### Task details:
Copy, from the entries below, each line where the word "export" can be found.

### Records supplied:
[Start of section]
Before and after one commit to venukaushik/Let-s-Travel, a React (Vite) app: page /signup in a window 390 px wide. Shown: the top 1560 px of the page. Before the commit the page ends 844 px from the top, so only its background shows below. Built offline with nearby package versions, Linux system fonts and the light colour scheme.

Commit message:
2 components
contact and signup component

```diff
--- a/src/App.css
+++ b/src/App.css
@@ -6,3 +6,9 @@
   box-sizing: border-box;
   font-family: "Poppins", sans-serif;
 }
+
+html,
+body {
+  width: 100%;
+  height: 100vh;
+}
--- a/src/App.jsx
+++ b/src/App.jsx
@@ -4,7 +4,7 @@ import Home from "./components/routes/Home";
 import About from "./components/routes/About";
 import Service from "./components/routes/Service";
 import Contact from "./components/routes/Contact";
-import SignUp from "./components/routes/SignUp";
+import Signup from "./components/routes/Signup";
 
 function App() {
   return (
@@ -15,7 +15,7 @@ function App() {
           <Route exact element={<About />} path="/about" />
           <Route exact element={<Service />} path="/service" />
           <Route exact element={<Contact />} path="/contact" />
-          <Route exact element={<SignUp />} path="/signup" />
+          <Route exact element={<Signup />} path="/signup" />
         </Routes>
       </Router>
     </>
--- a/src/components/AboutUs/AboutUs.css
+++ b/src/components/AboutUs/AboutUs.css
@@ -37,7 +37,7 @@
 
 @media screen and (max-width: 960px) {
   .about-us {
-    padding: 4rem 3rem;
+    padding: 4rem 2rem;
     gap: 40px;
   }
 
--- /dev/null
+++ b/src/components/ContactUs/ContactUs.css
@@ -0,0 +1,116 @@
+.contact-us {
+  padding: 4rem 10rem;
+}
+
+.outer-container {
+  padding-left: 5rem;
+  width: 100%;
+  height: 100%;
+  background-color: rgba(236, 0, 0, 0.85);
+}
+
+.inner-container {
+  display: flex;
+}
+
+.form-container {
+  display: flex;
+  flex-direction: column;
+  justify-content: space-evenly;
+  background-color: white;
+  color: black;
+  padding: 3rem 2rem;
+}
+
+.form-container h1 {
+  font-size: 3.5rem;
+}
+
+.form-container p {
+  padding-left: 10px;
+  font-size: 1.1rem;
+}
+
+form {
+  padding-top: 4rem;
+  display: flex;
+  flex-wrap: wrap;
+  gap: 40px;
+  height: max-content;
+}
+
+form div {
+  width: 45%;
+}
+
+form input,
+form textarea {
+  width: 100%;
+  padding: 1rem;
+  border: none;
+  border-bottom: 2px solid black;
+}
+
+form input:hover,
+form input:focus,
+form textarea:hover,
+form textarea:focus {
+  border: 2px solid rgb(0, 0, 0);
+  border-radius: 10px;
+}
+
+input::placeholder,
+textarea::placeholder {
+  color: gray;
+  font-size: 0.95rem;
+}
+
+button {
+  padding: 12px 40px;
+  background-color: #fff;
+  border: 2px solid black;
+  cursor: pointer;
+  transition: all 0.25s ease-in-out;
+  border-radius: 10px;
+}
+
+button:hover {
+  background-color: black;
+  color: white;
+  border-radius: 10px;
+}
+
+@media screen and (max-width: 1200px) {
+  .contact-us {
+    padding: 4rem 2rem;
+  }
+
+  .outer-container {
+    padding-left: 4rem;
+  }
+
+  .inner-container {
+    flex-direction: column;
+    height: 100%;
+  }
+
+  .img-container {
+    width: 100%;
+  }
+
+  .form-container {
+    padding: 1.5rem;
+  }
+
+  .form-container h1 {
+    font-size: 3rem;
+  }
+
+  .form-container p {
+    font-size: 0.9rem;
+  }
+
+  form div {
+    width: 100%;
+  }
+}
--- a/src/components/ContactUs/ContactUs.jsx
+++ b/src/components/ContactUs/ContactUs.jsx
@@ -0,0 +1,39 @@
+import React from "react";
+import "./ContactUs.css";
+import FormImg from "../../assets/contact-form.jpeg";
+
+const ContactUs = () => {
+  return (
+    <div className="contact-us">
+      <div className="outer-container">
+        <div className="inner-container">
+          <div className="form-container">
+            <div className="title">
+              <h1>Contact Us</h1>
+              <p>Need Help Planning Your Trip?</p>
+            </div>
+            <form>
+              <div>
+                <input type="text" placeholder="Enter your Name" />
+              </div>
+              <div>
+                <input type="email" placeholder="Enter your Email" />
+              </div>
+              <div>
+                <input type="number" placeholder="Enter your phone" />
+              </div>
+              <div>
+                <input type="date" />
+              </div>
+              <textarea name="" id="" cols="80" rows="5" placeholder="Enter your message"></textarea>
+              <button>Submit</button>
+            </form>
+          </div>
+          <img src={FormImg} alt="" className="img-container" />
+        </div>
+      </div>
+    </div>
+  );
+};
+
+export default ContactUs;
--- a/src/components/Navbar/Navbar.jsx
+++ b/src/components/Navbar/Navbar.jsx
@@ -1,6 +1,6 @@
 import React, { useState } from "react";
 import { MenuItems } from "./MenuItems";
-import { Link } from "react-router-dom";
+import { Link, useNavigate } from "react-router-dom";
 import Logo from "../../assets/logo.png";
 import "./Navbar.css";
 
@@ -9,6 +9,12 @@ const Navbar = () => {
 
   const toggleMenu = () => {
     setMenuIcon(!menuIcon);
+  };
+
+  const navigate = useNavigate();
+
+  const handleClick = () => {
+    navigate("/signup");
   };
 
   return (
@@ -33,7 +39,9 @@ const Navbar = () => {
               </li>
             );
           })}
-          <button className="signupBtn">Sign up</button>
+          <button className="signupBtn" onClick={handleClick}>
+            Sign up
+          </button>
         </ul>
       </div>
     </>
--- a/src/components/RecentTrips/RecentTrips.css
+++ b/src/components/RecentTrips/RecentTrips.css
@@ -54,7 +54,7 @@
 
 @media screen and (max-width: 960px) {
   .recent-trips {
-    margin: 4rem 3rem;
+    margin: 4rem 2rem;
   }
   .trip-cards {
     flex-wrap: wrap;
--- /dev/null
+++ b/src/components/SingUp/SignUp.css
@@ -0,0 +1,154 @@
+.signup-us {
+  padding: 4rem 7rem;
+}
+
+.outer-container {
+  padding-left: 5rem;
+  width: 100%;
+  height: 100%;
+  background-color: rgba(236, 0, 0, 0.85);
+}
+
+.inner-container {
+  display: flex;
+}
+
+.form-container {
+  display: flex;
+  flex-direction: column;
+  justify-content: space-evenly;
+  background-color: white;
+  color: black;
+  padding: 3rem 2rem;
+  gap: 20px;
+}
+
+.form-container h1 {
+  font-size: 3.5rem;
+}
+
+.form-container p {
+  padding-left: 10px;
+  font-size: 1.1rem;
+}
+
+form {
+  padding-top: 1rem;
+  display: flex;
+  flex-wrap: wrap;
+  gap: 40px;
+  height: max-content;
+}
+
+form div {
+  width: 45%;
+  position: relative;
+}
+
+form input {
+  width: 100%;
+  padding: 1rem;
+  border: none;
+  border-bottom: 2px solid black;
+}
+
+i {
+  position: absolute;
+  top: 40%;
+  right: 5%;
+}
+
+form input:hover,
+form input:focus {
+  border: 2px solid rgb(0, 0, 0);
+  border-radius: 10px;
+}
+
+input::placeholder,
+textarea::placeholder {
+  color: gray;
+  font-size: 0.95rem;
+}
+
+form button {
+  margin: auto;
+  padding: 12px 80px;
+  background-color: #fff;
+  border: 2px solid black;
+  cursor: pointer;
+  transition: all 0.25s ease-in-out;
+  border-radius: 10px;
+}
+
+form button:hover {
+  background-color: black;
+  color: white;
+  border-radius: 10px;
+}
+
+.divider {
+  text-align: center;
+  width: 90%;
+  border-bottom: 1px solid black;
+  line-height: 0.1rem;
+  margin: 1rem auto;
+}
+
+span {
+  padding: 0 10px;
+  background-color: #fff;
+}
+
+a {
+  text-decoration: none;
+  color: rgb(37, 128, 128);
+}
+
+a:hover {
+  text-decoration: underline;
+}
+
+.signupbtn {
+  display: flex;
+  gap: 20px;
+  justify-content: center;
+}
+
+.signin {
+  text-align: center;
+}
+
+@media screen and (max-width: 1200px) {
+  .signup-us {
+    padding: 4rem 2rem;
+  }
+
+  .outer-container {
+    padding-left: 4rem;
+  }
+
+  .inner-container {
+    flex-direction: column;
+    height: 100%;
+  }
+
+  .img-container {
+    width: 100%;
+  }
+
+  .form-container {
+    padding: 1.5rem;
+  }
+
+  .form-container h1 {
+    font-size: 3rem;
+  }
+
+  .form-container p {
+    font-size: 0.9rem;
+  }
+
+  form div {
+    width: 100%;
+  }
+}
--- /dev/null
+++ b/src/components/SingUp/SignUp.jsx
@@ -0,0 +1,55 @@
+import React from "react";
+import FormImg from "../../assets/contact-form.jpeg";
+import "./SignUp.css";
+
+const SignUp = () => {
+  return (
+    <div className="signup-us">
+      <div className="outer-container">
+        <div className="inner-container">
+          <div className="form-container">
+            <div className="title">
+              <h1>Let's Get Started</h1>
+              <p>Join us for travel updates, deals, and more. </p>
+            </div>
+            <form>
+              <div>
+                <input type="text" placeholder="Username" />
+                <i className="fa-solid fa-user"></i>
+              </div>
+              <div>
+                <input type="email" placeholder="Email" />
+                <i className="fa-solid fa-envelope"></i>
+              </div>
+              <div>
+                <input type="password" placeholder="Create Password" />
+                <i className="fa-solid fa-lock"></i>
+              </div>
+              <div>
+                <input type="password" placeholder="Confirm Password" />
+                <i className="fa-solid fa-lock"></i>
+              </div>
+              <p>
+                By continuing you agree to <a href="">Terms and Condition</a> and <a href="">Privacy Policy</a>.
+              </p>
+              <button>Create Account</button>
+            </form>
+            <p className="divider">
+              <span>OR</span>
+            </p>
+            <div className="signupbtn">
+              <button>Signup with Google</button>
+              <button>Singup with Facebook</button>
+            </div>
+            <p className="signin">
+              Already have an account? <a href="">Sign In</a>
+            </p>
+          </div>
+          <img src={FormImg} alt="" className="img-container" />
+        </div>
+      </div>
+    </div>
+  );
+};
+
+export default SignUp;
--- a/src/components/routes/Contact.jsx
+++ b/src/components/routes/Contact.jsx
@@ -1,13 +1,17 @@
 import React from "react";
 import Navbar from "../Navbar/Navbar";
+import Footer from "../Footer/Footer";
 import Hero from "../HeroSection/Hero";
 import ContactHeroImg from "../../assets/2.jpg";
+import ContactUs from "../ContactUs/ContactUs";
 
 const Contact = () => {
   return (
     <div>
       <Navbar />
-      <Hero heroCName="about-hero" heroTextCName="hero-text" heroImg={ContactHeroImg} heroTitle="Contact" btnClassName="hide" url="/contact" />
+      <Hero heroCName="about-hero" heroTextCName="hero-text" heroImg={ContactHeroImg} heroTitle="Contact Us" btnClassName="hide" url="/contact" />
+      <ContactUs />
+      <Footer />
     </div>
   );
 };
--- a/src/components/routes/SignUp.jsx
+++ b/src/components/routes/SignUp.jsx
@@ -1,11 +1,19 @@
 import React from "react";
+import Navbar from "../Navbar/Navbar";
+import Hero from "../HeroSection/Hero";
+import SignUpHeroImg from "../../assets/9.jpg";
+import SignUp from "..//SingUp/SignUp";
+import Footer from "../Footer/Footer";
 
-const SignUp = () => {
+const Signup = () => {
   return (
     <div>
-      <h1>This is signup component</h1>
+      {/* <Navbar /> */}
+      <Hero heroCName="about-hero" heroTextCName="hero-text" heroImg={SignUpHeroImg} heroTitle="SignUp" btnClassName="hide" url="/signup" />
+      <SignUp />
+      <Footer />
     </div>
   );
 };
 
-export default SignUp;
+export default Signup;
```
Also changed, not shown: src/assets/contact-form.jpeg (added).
[End of section]
### Exercise solution:
+export default ContactUs;
+export default SignUp;
-export default SignUp;
+export default Signup;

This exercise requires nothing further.